Their strategy?   Prayer.  Obedience.  Worship.

The result?  Victory.  Blessing.  Peace.


Here’s my “How to Fight Well” strategy based on Jehoshaphat’s story:


~How to Fight Well~

1. Fall on your face before God.

Humble yourself before Him. Repent.  Search your heart.

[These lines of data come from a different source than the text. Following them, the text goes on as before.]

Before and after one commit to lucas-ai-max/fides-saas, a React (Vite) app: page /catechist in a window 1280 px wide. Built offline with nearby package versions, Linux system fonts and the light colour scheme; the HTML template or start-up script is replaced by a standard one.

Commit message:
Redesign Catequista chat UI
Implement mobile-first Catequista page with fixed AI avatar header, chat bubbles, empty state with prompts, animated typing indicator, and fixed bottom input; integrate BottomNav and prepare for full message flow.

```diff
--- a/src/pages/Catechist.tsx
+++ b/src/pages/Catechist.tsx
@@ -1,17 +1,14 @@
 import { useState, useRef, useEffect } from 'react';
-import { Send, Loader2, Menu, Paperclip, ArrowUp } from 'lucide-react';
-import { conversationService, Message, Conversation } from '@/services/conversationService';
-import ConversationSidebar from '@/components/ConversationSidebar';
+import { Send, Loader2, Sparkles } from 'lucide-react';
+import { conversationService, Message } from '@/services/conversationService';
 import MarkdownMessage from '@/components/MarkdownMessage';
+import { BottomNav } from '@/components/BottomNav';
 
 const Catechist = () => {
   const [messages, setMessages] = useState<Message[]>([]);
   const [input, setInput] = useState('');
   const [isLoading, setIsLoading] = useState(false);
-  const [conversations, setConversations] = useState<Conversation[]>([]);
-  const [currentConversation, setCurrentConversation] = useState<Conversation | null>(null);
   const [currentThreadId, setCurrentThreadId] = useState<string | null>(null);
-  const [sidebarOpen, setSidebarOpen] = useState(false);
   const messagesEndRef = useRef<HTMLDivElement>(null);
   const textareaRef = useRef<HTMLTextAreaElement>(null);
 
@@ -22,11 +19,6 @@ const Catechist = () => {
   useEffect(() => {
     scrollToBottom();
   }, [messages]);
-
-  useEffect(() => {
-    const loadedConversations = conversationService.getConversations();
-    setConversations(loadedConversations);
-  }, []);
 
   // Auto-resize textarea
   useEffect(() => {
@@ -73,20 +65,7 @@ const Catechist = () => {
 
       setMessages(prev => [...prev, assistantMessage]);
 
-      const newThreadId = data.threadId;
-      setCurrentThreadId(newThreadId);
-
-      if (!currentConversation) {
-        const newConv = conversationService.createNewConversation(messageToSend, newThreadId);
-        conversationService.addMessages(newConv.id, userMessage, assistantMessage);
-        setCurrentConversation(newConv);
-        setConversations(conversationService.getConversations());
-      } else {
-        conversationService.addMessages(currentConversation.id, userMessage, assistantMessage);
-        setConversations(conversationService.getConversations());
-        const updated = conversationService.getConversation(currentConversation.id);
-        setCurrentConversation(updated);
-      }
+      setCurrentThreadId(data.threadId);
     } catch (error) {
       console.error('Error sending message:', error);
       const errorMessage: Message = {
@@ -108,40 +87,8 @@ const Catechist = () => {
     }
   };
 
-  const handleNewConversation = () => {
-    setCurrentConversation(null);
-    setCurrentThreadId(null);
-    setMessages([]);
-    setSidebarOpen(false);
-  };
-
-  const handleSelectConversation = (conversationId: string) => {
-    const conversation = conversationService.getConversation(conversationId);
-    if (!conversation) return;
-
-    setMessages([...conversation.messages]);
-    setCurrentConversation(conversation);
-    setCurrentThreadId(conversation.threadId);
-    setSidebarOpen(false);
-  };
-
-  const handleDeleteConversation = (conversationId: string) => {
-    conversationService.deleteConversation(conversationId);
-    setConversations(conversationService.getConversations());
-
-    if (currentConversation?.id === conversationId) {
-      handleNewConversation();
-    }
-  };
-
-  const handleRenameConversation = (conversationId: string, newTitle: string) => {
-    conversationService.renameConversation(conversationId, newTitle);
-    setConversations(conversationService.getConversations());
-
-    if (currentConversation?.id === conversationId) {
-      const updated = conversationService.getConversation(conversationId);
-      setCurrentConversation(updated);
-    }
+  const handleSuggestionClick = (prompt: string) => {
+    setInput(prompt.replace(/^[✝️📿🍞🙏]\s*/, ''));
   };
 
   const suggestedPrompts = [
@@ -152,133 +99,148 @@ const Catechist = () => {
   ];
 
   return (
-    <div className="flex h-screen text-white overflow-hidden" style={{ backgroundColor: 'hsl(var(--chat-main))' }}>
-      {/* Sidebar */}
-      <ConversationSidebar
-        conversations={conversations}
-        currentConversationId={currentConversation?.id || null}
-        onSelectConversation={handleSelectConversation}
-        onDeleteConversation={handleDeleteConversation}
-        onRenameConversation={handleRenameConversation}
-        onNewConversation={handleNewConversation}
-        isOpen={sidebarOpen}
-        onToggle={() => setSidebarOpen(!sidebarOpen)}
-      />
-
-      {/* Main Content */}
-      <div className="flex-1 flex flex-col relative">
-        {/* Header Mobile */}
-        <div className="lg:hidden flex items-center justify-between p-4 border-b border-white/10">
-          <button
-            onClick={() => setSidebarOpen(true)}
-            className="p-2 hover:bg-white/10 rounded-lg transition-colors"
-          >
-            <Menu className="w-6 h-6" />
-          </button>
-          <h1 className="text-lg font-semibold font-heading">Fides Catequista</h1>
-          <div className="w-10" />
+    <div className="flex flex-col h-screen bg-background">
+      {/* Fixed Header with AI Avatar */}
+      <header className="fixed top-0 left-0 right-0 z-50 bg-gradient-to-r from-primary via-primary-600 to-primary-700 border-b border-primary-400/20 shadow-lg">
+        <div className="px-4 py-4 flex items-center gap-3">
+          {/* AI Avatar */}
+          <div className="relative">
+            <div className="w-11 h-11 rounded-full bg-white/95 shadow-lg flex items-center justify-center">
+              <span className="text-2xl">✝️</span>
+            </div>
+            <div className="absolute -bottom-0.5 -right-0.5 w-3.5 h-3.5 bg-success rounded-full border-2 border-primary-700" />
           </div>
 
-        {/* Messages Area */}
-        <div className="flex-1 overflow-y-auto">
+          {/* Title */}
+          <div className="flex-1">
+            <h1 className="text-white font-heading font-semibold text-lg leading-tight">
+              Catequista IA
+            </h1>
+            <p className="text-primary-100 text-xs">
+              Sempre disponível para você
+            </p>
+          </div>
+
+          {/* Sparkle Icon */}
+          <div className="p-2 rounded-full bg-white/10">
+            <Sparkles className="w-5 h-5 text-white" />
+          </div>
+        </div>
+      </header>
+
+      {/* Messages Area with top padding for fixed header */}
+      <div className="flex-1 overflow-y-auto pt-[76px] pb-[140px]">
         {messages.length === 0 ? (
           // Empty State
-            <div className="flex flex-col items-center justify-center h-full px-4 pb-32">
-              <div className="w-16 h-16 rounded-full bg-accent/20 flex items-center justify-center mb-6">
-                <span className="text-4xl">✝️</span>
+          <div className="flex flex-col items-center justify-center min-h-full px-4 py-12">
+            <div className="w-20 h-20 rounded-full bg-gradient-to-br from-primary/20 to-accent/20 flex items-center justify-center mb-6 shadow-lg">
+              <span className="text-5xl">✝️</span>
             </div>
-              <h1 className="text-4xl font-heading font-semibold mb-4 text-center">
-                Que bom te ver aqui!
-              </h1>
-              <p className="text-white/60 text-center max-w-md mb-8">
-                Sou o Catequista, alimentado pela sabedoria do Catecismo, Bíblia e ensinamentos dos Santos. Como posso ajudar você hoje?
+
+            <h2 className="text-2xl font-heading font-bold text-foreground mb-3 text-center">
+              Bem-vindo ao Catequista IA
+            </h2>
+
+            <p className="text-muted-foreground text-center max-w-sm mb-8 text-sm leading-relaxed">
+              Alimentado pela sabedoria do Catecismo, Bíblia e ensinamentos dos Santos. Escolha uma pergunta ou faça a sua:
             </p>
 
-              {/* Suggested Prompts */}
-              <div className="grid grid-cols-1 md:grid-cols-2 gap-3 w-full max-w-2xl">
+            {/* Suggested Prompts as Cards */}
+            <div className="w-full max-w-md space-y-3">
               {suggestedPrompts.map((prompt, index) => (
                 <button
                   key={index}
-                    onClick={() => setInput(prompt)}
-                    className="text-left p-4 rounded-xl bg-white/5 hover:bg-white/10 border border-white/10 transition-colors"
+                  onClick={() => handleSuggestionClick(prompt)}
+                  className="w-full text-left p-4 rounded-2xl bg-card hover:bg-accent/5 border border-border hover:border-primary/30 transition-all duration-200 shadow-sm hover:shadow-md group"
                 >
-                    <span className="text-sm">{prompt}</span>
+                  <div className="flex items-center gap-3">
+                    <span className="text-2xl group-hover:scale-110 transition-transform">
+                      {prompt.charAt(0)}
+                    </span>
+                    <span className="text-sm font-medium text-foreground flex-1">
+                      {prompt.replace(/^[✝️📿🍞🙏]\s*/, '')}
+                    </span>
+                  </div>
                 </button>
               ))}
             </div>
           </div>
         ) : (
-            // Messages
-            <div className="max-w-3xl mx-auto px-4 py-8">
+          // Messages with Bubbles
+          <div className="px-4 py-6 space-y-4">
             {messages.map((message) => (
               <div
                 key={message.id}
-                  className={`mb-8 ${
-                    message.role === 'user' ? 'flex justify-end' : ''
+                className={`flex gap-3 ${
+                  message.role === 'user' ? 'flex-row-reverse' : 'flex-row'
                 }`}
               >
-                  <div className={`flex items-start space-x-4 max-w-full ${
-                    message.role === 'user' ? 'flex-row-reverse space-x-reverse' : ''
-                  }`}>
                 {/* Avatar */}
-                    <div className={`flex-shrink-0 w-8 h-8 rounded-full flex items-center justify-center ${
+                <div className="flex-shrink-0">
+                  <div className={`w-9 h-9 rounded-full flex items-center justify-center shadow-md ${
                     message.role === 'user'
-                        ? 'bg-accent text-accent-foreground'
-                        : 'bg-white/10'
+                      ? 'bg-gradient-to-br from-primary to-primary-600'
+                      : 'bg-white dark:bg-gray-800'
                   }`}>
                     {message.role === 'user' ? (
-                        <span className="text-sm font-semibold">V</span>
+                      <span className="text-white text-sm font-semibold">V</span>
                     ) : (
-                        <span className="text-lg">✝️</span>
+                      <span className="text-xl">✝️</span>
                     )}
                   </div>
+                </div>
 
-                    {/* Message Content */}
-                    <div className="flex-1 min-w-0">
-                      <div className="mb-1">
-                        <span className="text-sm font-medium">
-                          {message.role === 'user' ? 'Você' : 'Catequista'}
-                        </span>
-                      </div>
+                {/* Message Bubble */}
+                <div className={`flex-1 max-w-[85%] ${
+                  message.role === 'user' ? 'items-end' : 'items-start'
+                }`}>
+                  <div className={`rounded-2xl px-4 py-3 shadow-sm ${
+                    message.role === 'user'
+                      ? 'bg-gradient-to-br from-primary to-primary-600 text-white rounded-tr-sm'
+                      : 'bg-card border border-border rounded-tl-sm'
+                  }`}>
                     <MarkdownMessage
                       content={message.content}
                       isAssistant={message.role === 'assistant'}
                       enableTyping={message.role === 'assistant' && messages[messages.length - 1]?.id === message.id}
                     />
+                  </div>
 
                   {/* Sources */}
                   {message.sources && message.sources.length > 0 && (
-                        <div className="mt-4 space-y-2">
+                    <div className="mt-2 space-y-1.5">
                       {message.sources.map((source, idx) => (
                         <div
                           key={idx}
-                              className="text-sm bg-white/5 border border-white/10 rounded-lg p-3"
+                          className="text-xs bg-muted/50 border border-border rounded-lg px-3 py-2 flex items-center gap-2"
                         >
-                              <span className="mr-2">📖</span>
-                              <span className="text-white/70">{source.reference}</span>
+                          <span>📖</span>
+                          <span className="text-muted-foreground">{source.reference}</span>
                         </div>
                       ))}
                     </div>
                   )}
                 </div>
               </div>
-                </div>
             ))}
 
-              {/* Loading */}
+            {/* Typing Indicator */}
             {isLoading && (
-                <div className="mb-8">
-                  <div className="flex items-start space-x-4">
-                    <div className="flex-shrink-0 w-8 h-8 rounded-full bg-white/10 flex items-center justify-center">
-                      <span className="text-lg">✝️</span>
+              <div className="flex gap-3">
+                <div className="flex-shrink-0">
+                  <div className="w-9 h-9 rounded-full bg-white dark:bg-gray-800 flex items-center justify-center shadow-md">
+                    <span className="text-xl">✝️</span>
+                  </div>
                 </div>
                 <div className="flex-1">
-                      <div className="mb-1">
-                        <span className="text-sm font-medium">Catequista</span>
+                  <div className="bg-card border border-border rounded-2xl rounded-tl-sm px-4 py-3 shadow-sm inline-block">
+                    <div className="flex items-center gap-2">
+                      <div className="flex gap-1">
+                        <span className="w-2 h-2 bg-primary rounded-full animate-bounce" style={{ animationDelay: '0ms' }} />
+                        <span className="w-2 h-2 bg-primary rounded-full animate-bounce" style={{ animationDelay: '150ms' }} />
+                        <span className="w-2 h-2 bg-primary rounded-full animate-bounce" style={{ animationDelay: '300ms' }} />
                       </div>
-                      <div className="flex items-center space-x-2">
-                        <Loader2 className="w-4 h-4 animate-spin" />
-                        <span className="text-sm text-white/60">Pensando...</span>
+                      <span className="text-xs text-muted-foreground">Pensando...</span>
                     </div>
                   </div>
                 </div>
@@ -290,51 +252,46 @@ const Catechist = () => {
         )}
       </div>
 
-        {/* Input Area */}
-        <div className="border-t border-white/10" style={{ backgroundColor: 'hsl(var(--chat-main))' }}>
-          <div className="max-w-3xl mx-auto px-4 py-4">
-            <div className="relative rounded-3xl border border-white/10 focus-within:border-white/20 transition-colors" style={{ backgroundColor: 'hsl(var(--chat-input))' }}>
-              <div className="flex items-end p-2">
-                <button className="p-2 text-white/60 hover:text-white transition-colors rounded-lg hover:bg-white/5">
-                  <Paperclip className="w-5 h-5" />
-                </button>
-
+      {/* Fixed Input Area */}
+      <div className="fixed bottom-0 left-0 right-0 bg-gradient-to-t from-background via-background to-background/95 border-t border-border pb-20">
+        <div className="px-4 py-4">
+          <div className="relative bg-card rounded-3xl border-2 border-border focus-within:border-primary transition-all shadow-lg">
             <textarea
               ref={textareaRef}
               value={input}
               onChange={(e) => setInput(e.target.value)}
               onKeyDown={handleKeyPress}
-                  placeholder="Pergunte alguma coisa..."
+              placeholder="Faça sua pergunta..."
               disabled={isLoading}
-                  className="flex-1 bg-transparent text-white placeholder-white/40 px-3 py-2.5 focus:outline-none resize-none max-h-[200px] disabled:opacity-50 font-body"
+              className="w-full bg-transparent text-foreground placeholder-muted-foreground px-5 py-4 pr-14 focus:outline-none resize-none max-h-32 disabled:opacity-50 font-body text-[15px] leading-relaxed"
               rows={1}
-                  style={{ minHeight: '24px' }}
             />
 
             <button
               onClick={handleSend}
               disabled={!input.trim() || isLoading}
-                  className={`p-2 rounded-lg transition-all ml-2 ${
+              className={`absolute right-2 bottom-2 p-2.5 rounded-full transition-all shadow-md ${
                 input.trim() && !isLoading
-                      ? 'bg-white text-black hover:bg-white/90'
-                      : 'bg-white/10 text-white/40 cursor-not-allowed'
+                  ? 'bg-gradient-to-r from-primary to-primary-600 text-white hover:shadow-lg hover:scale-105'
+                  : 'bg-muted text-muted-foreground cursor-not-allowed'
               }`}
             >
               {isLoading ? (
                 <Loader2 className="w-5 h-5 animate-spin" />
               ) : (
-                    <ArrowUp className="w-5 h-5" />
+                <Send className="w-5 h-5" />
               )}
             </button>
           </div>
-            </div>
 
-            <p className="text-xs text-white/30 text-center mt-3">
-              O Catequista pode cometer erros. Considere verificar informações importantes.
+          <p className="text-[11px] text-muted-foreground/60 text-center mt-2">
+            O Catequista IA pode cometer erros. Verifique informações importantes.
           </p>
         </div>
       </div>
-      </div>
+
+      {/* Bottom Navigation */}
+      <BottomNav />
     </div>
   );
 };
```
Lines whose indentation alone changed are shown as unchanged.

Focus on God’s face, not your enemies’ threat. (“We don’t know what to do; we’re looking to You.”)

2. Listen for His voice.

Ask God to speak!  Read His Word.  Get quiet and listen for His still, small voice.  Seek the wise counsel of your mentors and spiritual leaders (Who is your Jahaziel?).

3. Act on it!

Obey immediately.  Look back to our story- after God spoke, all of Judah praised Him, then they got up early in the morning to act on God’s orders.

4. Worship

Jehoshaphat sent the choir out ahead of the troops.

Worship is our warfare!  Worship is the key that unlocks God’s power in you and confuses the enemy.

5. Praise God and plunder the enemy!

Praise God for the victory that HE won for us, and loot the enemy.   The armies that came against Judah planned on destroying Judah and stripping the nation of its wealth, but God turned it against them!  Instead, it took Jehoshaphat’s men three days to carry off the plunder!  When we fight GOD’s way, He turns the enemy’s plan against him, and WE get to loot the enemy of his bounty!  Not only does he not rob us, but we get to plunder him of all the stolen goods he’s been carrying around from past victories.

So, friends- I know that fighting in the wilderness is TOUGH STUFF.  I’m so with you there.  But if we take these truths with us into battle, we WILL win!

We win…and it’s not even close.



photo credit: <a href=”″>Armour and helmet</a> via <a href=””>photopin</a> <a href=””>(license)</a>